A challenge that I often get asked about is whether or not to expand a shop. A challenge in the automotive service industry is that we often look at what’s going on and jump to conclusions. Many owners, managers, and service advisors don’t look any deeper than what they see on the surface for clues as to what’s really going on. Shops who are “booked two weeks out” often see this as a good thing, and somewhat often, take this as a sign that they need capital expansion. By capital expansion I mean they want to add on to the building so that more technicians can be employed, move into a new building, sometimes in a new location, or get creative and cobble together some smaller buildings to “make more space”. Generally, there are very few times when any of this is really advisable.
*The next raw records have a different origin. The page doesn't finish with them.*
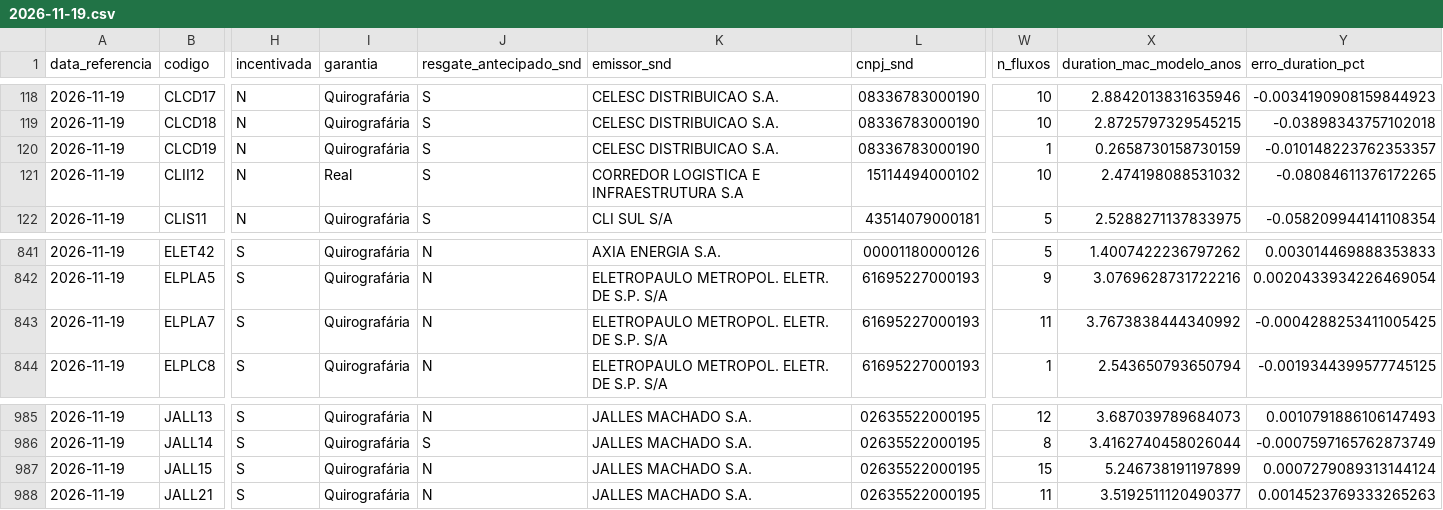
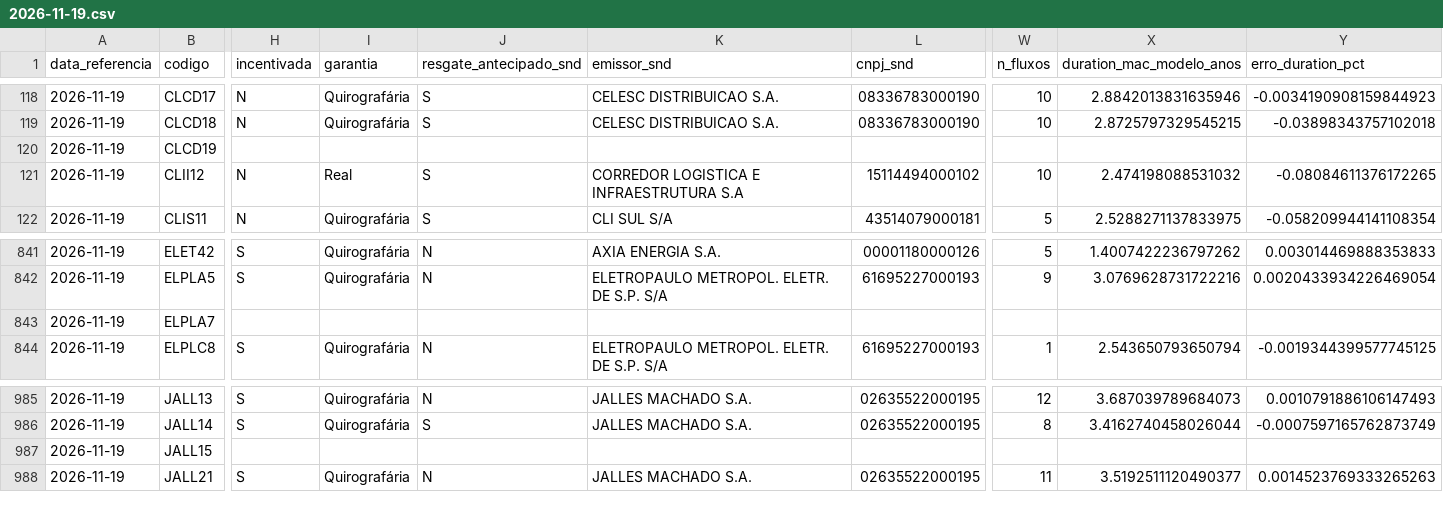
Before and after one commit to alissondpoliveira/grafo-credito, a CSV file: dados/derivados/precificacao/2026-11-19.csv, drawn as a sheet; only a part is shown, gaps mark what is left out; the diff covers the shown part only; the diff names each change by its address in the sheet, - before the commit and + after, or states it on an @@ line.

```diff
--- a/dados/derivados/precificacao/2026-11-19.csv
+++ b/dados/derivados/precificacao/2026-11-19.csv
-H120 (incentivada): N
+H120 (incentivada): (empty)
-I120 (garantia): Quirografária
+I120 (garantia): (empty)
-J120 (resgate_antecipado_snd): S
+J120 (resgate_antecipado_snd): (empty)
-K120 (emissor_snd): CELESC DISTRIBUICAO S.A.
+K120 (emissor_snd): (empty)
-L120 (cnpj_snd): 08336783000190
+L120 (cnpj_snd): (empty)
-W120 (n_fluxos): 1
+W120 (n_fluxos): (empty)
-X120 (duration_mac_modelo_anos): 0.2658730158730159
+X120 (duration_mac_modelo_anos): (empty)
-Y120 (erro_duration_pct): -0.010148223762353357
+Y120 (erro_duration_pct): (empty)
-H843 (incentivada): S
+H843 (incentivada): (empty)
-I843 (garantia): Quirografária
+I843 (garantia): (empty)
-J843 (resgate_antecipado_snd): N
+J843 (resgate_antecipado_snd): (empty)
-K843 (emissor_snd): ELETROPAULO METROPOL. ELETR. DE S.P. S/A
+K843 (emissor_snd): (empty)
-L843 (cnpj_snd): 61695227000193
+L843 (cnpj_snd): (empty)
-W843 (n_fluxos): 11
+W843 (n_fluxos): (empty)
-X843 (duration_mac_modelo_anos): 3.7673838444340992
+X843 (duration_mac_modelo_anos): (empty)
-Y843 (erro_duration_pct): -0.0004288253411005425
+Y843 (erro_duration_pct): (empty)
-H987 (incentivada): S
+H987 (incentivada): (empty)
-I987 (garantia): Quirografária
+I987 (garantia): (empty)
-J987 (resgate_antecipado_snd): N
+J987 (resgate_antecipado_snd): (empty)
-K987 (emissor_snd): JALLES MACHADO S.A.
+K987 (emissor_snd): (empty)
-L987 (cnpj_snd): 02635522000195
+L987 (cnpj_snd): (empty)
-W987 (n_fluxos): 15
+W987 (n_fluxos): (empty)
-X987 (duration_mac_modelo_anos): 5.246738191197899
+X987 (duration_mac_modelo_anos): (empty)
-Y987 (erro_duration_pct): 0.0007279089313144124
+Y987 (erro_duration_pct): (empty)
```
Also changed, not shown: 95 edited cells elsewhere in this file, dados/derivados/jev/fila_revisao.csv, dados/derivados/pares/2026-11-19.csv, 16 other files.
Capital expansion, from an accounting standpoint, is expensive. Accountants don’t like to see capital expansion unless you can prove to them 1) you absolutely cannot do any more business out of what you currently have (i.e. maximized service capacity), and 2) you have enough business to absorb the increased costs of the capital expansion. I don’t always like capital expansion for a number of reasons. Some of the reasons being: service capacity is rarely maximized in any shop, efficiency cannot be created just by spending money on capital improvements, and most of the time expanding shop space just means expanding the chaos. I never tell a shop (well, never say never….most often I don’t tell a shop…) to expand their space until we have the maximum number of technicians employed, who are all at least 85% productive, total shop production is over 100%, and service advisors are handling 15 RO’s each, every day. For a four bay shop this means you’ve employed 6 technicians (yes, I wrote that right), 3 service advisors (again, I meant what I wrote), and are open a full 6 days each week. If you have these numbers, and your shop production is over 100% with your service advisors maxed out on the number of RO’s each day (15) then you probably need capital expansion. Until then, you only need to increase efficiency, improve process, and focus on shop management!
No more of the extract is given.